Source records:
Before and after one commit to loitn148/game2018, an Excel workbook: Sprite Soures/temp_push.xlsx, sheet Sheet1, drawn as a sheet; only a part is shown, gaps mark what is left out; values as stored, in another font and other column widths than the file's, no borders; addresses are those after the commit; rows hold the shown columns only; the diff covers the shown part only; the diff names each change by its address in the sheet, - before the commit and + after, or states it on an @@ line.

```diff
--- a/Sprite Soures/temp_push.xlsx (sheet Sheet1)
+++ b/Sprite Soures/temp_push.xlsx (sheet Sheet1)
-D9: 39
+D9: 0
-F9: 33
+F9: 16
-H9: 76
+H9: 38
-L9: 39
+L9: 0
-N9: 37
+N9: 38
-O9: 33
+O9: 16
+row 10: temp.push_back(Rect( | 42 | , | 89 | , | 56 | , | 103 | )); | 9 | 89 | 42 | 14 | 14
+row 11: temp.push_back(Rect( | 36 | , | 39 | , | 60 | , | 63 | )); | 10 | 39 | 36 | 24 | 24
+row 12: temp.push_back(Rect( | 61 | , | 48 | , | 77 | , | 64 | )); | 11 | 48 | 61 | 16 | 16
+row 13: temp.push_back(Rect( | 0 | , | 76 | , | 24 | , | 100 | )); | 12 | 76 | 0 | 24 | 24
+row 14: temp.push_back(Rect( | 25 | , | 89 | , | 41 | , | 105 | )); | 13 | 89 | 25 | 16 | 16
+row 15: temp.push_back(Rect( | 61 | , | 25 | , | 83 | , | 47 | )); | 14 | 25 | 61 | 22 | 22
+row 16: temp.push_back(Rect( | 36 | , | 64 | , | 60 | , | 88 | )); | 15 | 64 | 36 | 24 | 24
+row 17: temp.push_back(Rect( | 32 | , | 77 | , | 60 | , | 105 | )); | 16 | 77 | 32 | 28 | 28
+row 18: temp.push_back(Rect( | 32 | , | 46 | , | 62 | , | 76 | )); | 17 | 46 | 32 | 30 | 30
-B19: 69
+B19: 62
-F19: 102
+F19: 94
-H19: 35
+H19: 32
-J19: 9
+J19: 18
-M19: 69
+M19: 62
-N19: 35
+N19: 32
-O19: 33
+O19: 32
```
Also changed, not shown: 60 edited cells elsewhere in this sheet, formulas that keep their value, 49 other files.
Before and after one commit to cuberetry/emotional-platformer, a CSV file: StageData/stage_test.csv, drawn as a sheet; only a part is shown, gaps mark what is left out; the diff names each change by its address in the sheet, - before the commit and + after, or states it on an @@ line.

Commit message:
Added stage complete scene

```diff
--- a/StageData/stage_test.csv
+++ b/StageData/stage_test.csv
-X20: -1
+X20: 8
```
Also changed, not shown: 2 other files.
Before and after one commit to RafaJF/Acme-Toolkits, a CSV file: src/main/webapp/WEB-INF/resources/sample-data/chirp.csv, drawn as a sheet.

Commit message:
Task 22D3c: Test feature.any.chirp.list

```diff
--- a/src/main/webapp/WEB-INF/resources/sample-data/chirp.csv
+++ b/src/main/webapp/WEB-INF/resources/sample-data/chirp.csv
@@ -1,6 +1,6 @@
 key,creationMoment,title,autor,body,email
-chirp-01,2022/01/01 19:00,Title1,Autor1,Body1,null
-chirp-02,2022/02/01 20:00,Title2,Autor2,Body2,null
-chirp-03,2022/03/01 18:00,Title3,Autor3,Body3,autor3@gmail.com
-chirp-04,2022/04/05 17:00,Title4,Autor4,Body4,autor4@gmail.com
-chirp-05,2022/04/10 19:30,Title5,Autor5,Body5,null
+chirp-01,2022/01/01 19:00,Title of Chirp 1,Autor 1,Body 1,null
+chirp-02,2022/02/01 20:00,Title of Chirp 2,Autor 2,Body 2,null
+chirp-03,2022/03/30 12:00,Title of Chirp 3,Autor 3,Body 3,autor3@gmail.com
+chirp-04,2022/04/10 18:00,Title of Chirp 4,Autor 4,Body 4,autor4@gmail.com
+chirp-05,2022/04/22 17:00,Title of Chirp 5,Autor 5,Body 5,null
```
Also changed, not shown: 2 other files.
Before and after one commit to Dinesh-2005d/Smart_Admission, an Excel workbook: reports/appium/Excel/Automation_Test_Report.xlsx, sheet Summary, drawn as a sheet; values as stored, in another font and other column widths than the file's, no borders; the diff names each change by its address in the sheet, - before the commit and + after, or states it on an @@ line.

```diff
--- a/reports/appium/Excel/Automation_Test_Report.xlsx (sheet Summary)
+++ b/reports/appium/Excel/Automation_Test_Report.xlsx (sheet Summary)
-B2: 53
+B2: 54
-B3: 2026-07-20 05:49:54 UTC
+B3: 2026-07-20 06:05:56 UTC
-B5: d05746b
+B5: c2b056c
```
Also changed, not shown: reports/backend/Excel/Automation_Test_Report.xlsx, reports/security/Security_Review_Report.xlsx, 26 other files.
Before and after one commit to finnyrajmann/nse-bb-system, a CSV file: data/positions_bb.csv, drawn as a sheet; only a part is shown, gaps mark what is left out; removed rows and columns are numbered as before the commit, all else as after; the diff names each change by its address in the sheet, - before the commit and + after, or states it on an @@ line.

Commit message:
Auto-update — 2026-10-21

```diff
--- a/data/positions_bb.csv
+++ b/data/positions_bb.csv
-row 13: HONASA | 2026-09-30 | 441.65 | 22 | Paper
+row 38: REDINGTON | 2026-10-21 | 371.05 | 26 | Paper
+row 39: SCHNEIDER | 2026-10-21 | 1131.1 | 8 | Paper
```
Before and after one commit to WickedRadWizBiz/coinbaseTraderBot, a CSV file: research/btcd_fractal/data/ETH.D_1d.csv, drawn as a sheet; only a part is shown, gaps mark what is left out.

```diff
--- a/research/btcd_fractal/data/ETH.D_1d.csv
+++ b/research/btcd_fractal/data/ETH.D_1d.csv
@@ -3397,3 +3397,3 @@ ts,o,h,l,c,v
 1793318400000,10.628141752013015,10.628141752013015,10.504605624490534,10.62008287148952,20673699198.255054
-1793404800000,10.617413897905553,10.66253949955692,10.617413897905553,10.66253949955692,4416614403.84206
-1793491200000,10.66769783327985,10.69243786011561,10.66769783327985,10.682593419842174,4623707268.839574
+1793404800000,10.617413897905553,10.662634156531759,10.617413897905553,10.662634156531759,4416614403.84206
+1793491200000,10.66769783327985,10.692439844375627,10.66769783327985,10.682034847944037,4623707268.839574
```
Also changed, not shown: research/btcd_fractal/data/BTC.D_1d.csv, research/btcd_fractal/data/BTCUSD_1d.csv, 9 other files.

== Required work ==
Among the records above, find each line holding "reports" and list it.

== Solution below ==
Before and after one commit to Dinesh-2005d/Smart_Admission, an Excel workbook: reports/appium/Excel/Automation_Test_Report.xlsx, sheet Summary, drawn as a sheet; values as stored, in another font and other column widths than the file's, no borders; the diff names each change by its address in the sheet, - before the commit and + after, or states it on an @@ line.
--- a/reports/appium/Excel/Automation_Test_Report.xlsx (sheet Summary)
+++ b/reports/appium/Excel/Automation_Test_Report.xlsx (sheet Summary)
Also changed, not shown: reports/backend/Excel/Automation_Test_Report.xlsx, reports/security/Security_Review_Report.xlsx, 26 other files.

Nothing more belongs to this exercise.